The Greek referendum offers four lessons in how not to conduct a national referendum about a country’s relationship with the European Union.
The British government’s handling of a referendum on the country’s continued EU membership shows it has not learned three of these lessons.
1. Make the question clear
The 74-word question put before the Greek electorate was convoluted and opaque. Greeks were asked if they approved documents written in English by bankers and lawyers and past their sell-by date when the vote was held.
The UK referendum bill now in Parliament is not Greek to British voters. The question posed is clear: Should the United Kingdom remain a member of the European Union? The alternative answers are yes or no.
2. Don’t rush the vote
The Greek referendum was announced by its prime minister only nine days before the vote was held.
Hoping to build on his general election victory, Downing Street is promoting the prospect of a ballot on EU membership being held next spring. However, David Cameron has made clear that the referendum should be on terms that he promises to negotiate with the European Union in the months ahead.

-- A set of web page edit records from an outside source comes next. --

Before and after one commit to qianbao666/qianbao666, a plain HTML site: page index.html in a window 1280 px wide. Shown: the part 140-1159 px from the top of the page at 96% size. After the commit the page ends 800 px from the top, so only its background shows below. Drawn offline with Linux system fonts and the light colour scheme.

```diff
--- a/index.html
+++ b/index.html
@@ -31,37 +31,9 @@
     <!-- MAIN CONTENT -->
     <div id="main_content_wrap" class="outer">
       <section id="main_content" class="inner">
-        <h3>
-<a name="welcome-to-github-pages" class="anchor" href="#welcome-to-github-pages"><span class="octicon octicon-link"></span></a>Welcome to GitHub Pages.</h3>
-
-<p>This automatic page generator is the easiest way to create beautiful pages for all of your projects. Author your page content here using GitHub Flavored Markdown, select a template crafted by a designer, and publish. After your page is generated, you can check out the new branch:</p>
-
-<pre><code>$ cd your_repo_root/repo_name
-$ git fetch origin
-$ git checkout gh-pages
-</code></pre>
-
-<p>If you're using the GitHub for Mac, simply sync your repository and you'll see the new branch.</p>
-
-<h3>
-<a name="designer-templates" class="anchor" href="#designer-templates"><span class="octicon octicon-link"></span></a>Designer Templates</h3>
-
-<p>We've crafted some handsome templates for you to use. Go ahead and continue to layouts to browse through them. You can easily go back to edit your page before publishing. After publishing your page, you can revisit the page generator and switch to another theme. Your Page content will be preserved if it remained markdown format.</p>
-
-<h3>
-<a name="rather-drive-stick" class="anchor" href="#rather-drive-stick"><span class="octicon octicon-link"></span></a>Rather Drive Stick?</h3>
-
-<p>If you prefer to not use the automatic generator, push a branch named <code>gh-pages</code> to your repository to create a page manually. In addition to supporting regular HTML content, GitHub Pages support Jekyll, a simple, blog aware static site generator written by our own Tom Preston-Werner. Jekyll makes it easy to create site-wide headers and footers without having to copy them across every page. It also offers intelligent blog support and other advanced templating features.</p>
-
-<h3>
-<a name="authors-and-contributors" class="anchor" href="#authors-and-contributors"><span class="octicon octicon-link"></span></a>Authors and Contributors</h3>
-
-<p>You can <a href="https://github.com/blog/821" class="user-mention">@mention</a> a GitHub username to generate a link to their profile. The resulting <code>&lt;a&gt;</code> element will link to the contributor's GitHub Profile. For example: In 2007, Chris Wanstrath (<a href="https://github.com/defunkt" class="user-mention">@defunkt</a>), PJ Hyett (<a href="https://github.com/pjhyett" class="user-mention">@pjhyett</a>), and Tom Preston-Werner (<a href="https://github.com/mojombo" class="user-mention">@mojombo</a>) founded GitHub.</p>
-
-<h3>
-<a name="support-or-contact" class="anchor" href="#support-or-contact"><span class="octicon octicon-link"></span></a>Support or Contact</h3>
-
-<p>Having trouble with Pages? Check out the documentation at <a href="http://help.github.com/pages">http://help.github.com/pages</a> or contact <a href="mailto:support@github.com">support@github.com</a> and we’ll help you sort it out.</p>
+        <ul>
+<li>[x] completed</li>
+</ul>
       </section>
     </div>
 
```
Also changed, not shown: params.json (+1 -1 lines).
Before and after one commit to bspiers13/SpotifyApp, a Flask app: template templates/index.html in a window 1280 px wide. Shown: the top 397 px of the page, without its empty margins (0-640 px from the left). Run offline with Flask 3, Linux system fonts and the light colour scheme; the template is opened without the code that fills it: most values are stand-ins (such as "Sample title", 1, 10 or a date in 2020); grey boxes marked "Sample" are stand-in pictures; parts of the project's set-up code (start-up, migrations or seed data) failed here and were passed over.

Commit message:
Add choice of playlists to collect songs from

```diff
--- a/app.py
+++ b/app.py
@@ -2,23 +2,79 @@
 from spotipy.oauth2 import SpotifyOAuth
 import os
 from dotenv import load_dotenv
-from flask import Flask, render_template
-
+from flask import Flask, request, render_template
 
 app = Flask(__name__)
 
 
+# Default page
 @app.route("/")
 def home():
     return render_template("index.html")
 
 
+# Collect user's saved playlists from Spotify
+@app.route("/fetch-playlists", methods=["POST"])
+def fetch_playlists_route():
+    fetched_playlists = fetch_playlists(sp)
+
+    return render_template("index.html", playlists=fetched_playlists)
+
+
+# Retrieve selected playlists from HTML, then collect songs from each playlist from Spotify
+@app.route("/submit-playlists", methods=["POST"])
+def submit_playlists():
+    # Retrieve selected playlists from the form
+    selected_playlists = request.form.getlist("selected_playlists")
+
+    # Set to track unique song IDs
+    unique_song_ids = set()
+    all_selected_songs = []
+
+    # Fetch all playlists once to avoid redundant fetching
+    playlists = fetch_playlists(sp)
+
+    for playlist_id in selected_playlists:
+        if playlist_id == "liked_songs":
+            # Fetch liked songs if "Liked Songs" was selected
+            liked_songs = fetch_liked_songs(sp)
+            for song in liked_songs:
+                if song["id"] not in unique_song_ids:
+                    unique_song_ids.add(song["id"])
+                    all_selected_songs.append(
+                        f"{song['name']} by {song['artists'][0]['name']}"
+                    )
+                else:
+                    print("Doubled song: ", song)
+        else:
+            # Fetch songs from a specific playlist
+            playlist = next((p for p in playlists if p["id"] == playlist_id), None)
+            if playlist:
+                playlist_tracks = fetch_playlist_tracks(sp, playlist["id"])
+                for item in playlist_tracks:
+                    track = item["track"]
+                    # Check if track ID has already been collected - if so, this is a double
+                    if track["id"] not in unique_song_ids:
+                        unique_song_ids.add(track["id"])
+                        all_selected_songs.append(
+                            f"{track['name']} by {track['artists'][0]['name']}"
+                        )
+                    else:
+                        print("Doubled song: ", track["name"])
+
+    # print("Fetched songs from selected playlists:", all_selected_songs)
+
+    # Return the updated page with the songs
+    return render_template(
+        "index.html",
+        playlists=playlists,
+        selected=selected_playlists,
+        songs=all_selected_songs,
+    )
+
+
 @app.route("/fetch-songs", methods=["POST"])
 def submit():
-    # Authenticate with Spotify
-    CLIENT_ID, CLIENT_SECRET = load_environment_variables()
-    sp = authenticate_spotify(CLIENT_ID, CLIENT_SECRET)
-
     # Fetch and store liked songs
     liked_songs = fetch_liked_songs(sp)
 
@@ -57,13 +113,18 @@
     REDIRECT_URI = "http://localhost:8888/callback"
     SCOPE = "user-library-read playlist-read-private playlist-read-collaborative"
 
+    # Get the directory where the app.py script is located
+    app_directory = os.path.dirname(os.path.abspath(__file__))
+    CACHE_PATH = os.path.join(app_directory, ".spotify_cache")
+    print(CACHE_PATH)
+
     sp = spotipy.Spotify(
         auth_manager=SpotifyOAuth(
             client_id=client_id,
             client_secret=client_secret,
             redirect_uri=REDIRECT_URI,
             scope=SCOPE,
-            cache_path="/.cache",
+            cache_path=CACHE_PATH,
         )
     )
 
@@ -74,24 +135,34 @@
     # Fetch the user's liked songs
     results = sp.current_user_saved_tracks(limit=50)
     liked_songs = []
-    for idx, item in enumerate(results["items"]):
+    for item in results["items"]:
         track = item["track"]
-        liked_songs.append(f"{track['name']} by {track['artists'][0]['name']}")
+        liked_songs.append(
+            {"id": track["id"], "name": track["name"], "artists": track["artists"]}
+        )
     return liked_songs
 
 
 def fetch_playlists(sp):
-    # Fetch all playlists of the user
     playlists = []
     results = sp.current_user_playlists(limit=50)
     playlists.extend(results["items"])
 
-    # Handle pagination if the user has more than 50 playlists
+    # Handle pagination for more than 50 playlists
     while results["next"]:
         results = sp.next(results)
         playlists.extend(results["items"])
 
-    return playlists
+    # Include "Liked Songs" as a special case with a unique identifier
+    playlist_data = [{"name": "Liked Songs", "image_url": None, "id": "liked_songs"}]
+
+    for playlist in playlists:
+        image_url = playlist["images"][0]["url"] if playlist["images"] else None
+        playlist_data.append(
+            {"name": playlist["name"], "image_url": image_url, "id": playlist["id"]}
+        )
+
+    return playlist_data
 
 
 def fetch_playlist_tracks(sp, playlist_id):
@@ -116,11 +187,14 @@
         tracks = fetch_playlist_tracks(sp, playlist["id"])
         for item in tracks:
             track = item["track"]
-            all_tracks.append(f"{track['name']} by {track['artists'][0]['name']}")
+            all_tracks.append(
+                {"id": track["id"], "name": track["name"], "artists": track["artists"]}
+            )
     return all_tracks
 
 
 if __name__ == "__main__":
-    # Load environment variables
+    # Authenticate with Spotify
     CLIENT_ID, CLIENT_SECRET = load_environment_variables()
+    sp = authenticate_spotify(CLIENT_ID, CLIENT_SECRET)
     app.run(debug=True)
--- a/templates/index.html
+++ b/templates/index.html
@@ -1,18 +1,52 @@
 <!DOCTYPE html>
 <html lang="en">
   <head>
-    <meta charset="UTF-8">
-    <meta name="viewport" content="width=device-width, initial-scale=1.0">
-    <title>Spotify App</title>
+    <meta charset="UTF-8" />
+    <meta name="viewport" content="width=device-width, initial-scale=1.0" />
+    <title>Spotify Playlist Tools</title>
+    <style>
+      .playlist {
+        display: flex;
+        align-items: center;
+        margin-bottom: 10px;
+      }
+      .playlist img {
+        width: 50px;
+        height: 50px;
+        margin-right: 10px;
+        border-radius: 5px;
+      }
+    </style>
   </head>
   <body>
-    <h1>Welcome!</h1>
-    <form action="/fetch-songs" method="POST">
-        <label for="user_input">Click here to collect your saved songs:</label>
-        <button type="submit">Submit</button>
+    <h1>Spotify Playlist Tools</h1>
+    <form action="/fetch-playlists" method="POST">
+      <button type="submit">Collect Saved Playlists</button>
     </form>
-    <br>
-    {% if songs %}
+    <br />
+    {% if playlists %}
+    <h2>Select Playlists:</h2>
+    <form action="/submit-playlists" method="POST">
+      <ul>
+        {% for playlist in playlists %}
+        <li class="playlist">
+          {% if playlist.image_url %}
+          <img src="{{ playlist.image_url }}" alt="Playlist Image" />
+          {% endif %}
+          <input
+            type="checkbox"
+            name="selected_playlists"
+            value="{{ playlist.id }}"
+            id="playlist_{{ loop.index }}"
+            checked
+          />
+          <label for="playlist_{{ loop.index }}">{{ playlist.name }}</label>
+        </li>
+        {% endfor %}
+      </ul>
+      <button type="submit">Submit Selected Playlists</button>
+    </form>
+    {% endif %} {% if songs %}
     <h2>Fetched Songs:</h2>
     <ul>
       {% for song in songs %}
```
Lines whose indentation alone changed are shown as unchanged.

Downing Street’s desire to hold a referendum before the government loses its popularity is inconsistent with the slow tempo at which discussions normally proceed in Brussels.
Moreover, saving the eurozone and dealing with a threatened Grexit (Greek exit from the EU) has greater priority than Brexit (British exit).
For the British government to ignore how Brussels reacts to demands from a single national government is a recipe for frustration or worse.
3. One country’s vote on EU policy does not bind other EU member states
Alexis Tsipras justified his referendum on the grounds that the Greek people have a democratic right to be consulted on an agreement with the EU. However, he ignored the fact that the democratically elected governments of the other 18 eurozone countries must also approve any agreement with Greece for it to be binding.
Backbench Tory MPs can bind the Prime Minister to seek the return of EU powers to Britain, but they cannot bind 27 other national governments and supranational EU officials.
Measures such as a reduction in regulatory red tape are negotiable. However demands to rewrite European Union treaties to restrict immigration from the continent or abandon the symbolic commitment to an ever closer Union politically impossible. The Prime Minister will need to rely on smoke and mirrors if he wants to claim that powers he brings back from Brussels are sufficient to make sceptical Tory MPs endorse what he has achieved.
4. From referendum to neverendum
Sunday’s ballot will not end Greek’s economic crisis: it will just open up another Pandora’s Box, the contents of which will dictate how European and global institutions deal with Greece.
Holding a referendum in the UK before EU institutions have the time and inclination to undertake major alterations in their powers means that at best many British demands will be in limbo when a vote is called. There will be agreements to hold discussions in which all member states can press for reforms, or oppose them, as their national governments choose.
Even a vote to stay in the EU would not end the debate. If David Cameron delivers on his intention of leaving office before the end of this parliament, Tory candidates seeking support within the Tory party would claim they could do more to reduce the EU’s influence on Westminster.
If the outcome is a vote to withdraw from the EU, this will not settle the issue. Instead, it will lead to years of uncertainty while negotiations proceed with the EU about how UK could continue to enjoy benefits of EU membership and what obligations the EU would impose on the UK as a non-member state in association with it.
By Professor Richard Rose, UK in a Changing Europe Commissioning Fund Awardee